** Opening Listed records block **

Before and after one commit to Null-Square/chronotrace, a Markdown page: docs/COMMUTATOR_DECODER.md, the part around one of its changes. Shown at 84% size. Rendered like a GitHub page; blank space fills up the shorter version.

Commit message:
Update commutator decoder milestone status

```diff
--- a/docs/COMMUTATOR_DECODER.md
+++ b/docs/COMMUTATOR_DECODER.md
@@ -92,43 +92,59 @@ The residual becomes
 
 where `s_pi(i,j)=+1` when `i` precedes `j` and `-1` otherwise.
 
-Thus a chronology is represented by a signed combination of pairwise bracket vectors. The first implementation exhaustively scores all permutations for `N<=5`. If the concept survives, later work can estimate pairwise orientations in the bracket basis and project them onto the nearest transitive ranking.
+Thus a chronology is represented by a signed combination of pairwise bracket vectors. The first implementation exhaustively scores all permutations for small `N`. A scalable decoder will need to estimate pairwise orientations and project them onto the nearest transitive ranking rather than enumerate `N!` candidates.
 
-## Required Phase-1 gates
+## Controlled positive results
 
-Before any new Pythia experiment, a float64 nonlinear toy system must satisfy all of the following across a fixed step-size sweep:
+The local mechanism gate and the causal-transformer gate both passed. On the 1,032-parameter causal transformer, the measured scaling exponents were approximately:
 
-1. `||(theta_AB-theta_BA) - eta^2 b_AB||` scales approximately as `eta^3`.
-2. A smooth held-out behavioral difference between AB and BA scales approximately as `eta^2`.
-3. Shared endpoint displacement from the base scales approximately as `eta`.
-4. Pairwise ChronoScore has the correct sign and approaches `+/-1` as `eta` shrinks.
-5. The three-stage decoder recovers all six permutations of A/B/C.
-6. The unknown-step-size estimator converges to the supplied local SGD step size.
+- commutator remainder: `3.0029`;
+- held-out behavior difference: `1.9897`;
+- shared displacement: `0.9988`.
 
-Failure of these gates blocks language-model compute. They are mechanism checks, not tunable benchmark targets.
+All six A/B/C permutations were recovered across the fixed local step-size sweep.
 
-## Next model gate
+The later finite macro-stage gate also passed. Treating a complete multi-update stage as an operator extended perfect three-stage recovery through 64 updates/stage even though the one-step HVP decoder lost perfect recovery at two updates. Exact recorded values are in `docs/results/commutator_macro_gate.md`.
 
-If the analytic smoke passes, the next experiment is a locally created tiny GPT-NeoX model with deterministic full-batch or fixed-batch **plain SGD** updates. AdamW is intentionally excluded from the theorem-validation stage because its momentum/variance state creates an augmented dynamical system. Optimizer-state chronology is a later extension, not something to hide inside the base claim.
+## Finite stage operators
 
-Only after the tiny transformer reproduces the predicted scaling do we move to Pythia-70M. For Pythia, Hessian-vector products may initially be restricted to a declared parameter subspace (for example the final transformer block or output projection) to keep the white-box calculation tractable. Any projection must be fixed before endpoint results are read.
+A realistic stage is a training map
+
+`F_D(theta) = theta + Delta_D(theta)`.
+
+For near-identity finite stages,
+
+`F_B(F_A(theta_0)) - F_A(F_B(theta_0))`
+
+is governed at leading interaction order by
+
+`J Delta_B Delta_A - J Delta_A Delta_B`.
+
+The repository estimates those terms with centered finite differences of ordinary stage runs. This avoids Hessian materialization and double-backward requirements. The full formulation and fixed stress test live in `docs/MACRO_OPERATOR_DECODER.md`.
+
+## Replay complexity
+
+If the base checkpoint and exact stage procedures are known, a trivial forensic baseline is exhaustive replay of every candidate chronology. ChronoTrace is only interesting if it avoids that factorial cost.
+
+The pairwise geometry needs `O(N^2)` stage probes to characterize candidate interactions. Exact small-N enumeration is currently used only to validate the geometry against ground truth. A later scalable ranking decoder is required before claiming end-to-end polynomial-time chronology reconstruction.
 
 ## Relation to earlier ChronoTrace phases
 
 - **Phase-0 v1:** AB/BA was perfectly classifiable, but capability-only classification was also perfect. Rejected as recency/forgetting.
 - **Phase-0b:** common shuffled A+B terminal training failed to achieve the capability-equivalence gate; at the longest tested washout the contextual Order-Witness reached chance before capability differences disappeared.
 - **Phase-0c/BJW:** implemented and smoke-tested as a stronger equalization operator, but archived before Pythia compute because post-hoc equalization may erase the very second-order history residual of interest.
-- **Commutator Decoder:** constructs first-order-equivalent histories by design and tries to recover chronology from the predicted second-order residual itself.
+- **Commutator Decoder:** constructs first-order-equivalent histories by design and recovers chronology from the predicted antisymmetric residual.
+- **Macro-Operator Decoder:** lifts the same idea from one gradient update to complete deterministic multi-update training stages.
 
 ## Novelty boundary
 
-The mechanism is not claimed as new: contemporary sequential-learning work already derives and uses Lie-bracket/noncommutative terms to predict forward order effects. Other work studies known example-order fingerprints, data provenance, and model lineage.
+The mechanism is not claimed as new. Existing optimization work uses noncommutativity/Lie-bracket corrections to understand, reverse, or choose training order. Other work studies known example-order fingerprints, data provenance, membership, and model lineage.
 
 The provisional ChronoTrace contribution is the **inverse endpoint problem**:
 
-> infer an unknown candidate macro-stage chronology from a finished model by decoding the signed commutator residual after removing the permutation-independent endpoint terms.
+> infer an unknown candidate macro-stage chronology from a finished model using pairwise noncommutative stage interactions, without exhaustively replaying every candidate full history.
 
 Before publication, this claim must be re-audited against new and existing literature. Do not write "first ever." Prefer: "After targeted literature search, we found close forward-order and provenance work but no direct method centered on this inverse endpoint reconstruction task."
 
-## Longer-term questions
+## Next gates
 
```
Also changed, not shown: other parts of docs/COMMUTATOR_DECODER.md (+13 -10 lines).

** Closing Listed records block **

=== Task to carry out ===
An exact, complete copy of the data is the only acceptable answer.

=== Response box ===
Before and after one commit to Null-Square/chronotrace, a Markdown page: docs/COMMUTATOR_DECODER.md, the part around one of its changes. Shown at 84% size. Rendered like a GitHub page; blank space fills up the shorter version.

Commit message:
Update commutator decoder milestone status

```diff
--- a/docs/COMMUTATOR_DECODER.md
+++ b/docs/COMMUTATOR_DECODER.md
@@ -92,43 +92,59 @@ The residual becomes
 
 where `s_pi(i,j)=+1` when `i` precedes `j` and `-1` otherwise.
 
-Thus a chronology is represented by a signed combination of pairwise bracket vectors. The first implementation exhaustively scores all permutations for `N<=5`. If the concept survives, later work can estimate pairwise orientations in the bracket basis and project them onto the nearest transitive ranking.
+Thus a chronology is represented by a signed combination of pairwise bracket vectors. The first implementation exhaustively scores all permutations for small `N`. A scalable decoder will need to estimate pairwise orientations and project them onto the nearest transitive ranking rather than enumerate `N!` candidates.
 
-## Required Phase-1 gates
+## Controlled positive results
 
-Before any new Pythia experiment, a float64 nonlinear toy system must satisfy all of the following across a fixed step-size sweep:
+The local mechanism gate and the causal-transformer gate both passed. On the 1,032-parameter causal transformer, the measured scaling exponents were approximately:
 
-1. `||(theta_AB-theta_BA) - eta^2 b_AB||` scales approximately as `eta^3`.
-2. A smooth held-out behavioral difference between AB and BA scales approximately as `eta^2`.
-3. Shared endpoint displacement from the base scales approximately as `eta`.
-4. Pairwise ChronoScore has the correct sign and approaches `+/-1` as `eta` shrinks.
-5. The three-stage decoder recovers all six permutations of A/B/C.
-6. The unknown-step-size estimator converges to the supplied local SGD step size.
+- commutator remainder: `3.0029`;
+- held-out behavior difference: `1.9897`;
+- shared displacement: `0.9988`.
 
-Failure of these gates blocks language-model compute. They are mechanism checks, not tunable benchmark targets.
+All six A/B/C permutations were recovered across the fixed local step-size sweep.
 
-## Next model gate
+The later finite macro-stage gate also passed. Treating a complete multi-update stage as an operator extended perfect three-stage recovery through 64 updates/stage even though the one-step HVP decoder lost perfect recovery at two updates. Exact recorded values are in `docs/results/commutator_macro_gate.md`.
 
-If the analytic smoke passes, the next experiment is a locally created tiny GPT-NeoX model with deterministic full-batch or fixed-batch **plain SGD** updates. AdamW is intentionally excluded from the theorem-validation stage because its momentum/variance state creates an augmented dynamical system. Optimizer-state chronology is a later extension, not something to hide inside the base claim.
+## Finite stage operators
 
-Only after the tiny transformer reproduces the predicted scaling do we move to Pythia-70M. For Pythia, Hessian-vector products may initially be restricted to a declared parameter subspace (for example the final transformer block or output projection) to keep the white-box calculation tractable. Any projection must be fixed before endpoint results are read.
+A realistic stage is a training map
+
+`F_D(theta) = theta + Delta_D(theta)`.
+
+For near-identity finite stages,
+
+`F_B(F_A(theta_0)) - F_A(F_B(theta_0))`
+
+is governed at leading interaction order by
+
+`J Delta_B Delta_A - J Delta_A Delta_B`.
+
+The repository estimates those terms with centered finite differences of ordinary stage runs. This avoids Hessian materialization and double-backward requirements. The full formulation and fixed stress test live in `docs/MACRO_OPERATOR_DECODER.md`.
+
+## Replay complexity
+
+If the base checkpoint and exact stage procedures are known, a trivial forensic baseline is exhaustive replay of every candidate chronology. ChronoTrace is only interesting if it avoids that factorial cost.
+
+The pairwise geometry needs `O(N^2)` stage probes to characterize candidate interactions. Exact small-N enumeration is currently used only to validate the geometry against ground truth. A later scalable ranking decoder is required before claiming end-to-end polynomial-time chronology reconstruction.
 
 ## Relation to earlier ChronoTrace phases
 
 - **Phase-0 v1:** AB/BA was perfectly classifiable, but capability-only classification was also perfect. Rejected as recency/forgetting.
 - **Phase-0b:** common shuffled A+B terminal training failed to achieve the capability-equivalence gate; at the longest tested washout the contextual Order-Witness reached chance before capability differences disappeared.
 - **Phase-0c/BJW:** implemented and smoke-tested as a stronger equalization operator, but archived before Pythia compute because post-hoc equalization may erase the very second-order history residual of interest.
-- **Commutator Decoder:** constructs first-order-equivalent histories by design and tries to recover chronology from the predicted second-order residual itself.
+- **Commutator Decoder:** constructs first-order-equivalent histories by design and recovers chronology from the predicted antisymmetric residual.
+- **Macro-Operator Decoder:** lifts the same idea from one gradient update to complete deterministic multi-update training stages.
 
 ## Novelty boundary
 
-The mechanism is not claimed as new: contemporary sequential-learning work already derives and uses Lie-bracket/noncommutative terms to predict forward order effects. Other work studies known example-order fingerprints, data provenance, and model lineage.
+The mechanism is not claimed as new. Existing optimization work uses noncommutativity/Lie-bracket corrections to understand, reverse, or choose training order. Other work studies known example-order fingerprints, data provenance, membership, and model lineage.
 
 The provisional ChronoTrace contribution is the **inverse endpoint problem**:
 
-> infer an unknown candidate macro-stage chronology from a finished model by decoding the signed commutator residual after removing the permutation-independent endpoint terms.
+> infer an unknown candidate macro-stage chronology from a finished model using pairwise noncommutative stage interactions, without exhaustively replaying every candidate full history.
 
 Before publication, this claim must be re-audited against new and existing literature. Do not write "first ever." Prefer: "After targeted literature search, we found close forward-order and provenance work but no direct method centered on this inverse endpoint reconstruction task."
 
-## Longer-term questions
+## Next gates
 
```
Also changed, not shown: other parts of docs/COMMUTATOR_DECODER.md (+13 -10 lines).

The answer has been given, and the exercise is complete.